Change detection outputs:
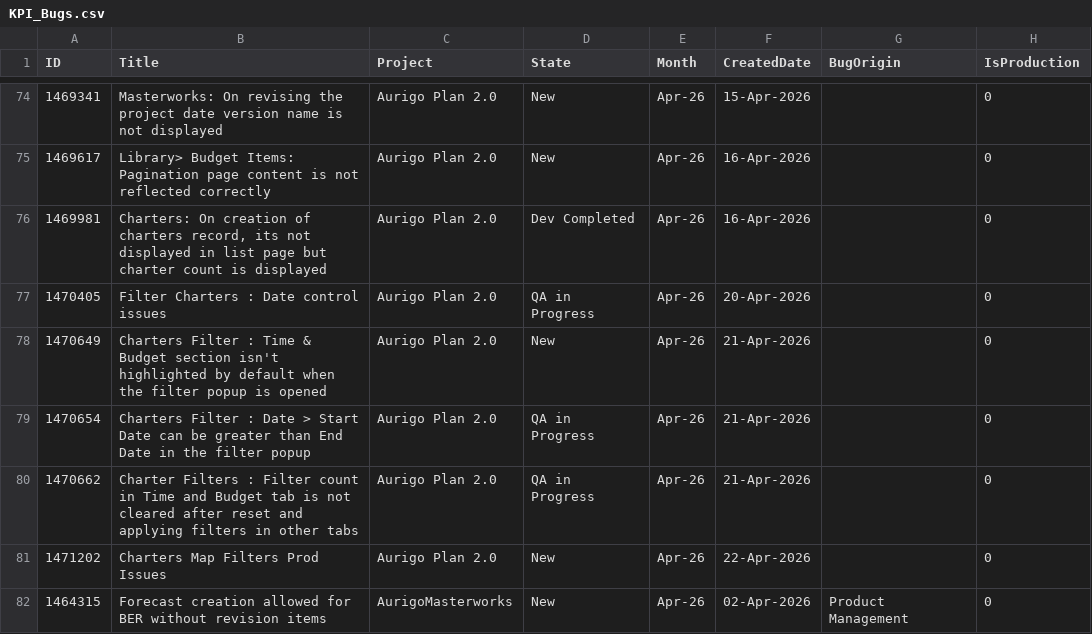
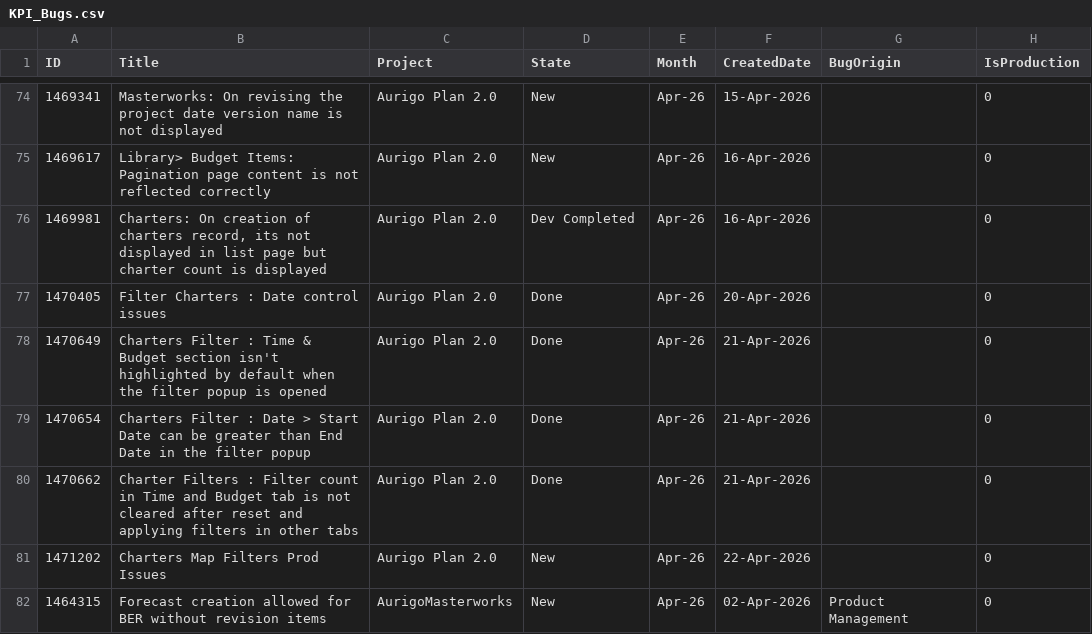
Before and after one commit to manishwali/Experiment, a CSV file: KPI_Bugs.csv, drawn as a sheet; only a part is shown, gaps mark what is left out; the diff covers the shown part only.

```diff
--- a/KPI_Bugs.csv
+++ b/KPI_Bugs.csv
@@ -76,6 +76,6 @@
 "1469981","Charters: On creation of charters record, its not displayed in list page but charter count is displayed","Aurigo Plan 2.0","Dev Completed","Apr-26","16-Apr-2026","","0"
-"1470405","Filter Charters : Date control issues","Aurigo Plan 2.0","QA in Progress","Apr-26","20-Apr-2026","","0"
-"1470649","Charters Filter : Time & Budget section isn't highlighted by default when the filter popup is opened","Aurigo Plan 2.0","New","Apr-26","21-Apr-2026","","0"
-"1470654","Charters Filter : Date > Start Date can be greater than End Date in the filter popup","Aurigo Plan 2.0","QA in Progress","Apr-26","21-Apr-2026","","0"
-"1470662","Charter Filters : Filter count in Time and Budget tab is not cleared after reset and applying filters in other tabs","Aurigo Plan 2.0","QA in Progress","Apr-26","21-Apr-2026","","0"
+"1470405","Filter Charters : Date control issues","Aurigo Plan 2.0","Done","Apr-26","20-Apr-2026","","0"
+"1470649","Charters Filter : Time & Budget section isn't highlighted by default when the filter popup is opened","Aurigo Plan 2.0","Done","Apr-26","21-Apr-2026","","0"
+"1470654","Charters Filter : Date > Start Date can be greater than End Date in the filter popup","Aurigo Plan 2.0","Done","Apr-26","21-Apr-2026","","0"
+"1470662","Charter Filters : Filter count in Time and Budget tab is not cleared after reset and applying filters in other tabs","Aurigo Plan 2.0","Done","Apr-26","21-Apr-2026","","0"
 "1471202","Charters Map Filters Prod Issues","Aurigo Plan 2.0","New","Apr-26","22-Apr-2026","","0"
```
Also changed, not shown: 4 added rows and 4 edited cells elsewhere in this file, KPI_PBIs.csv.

**WHAT YOU HAVE TO DO**
Without the images, write out each line of the data verbatim.

**TASK OUTPUT**
Before and after one commit to manishwali/Experiment, a CSV file: KPI_Bugs.csv, drawn as a sheet; only a part is shown, gaps mark what is left out; the diff covers the shown part only.

```diff
--- a/KPI_Bugs.csv
+++ b/KPI_Bugs.csv
@@ -76,6 +76,6 @@
 "1469981","Charters: On creation of charters record, its not displayed in list page but charter count is displayed","Aurigo Plan 2.0","Dev Completed","Apr-26","16-Apr-2026","","0"
-"1470405","Filter Charters : Date control issues","Aurigo Plan 2.0","QA in Progress","Apr-26","20-Apr-2026","","0"
-"1470649","Charters Filter : Time & Budget section isn't highlighted by default when the filter popup is opened","Aurigo Plan 2.0","New","Apr-26","21-Apr-2026","","0"
-"1470654","Charters Filter : Date > Start Date can be greater than End Date in the filter popup","Aurigo Plan 2.0","QA in Progress","Apr-26","21-Apr-2026","","0"
-"1470662","Charter Filters : Filter count in Time and Budget tab is not cleared after reset and applying filters in other tabs","Aurigo Plan 2.0","QA in Progress","Apr-26","21-Apr-2026","","0"
+"1470405","Filter Charters : Date control issues","Aurigo Plan 2.0","Done","Apr-26","20-Apr-2026","","0"
+"1470649","Charters Filter : Time & Budget section isn't highlighted by default when the filter popup is opened","Aurigo Plan 2.0","Done","Apr-26","21-Apr-2026","","0"
+"1470654","Charters Filter : Date > Start Date can be greater than End Date in the filter popup","Aurigo Plan 2.0","Done","Apr-26","21-Apr-2026","","0"
+"1470662","Charter Filters : Filter count in Time and Budget tab is not cleared after reset and applying filters in other tabs","Aurigo Plan 2.0","Done","Apr-26","21-Apr-2026","","0"
 "1471202","Charters Map Filters Prod Issues","Aurigo Plan 2.0","New","Apr-26","22-Apr-2026","","0"
```
Also changed, not shown: 4 added rows and 4 edited cells elsewhere in this file, KPI_PBIs.csv.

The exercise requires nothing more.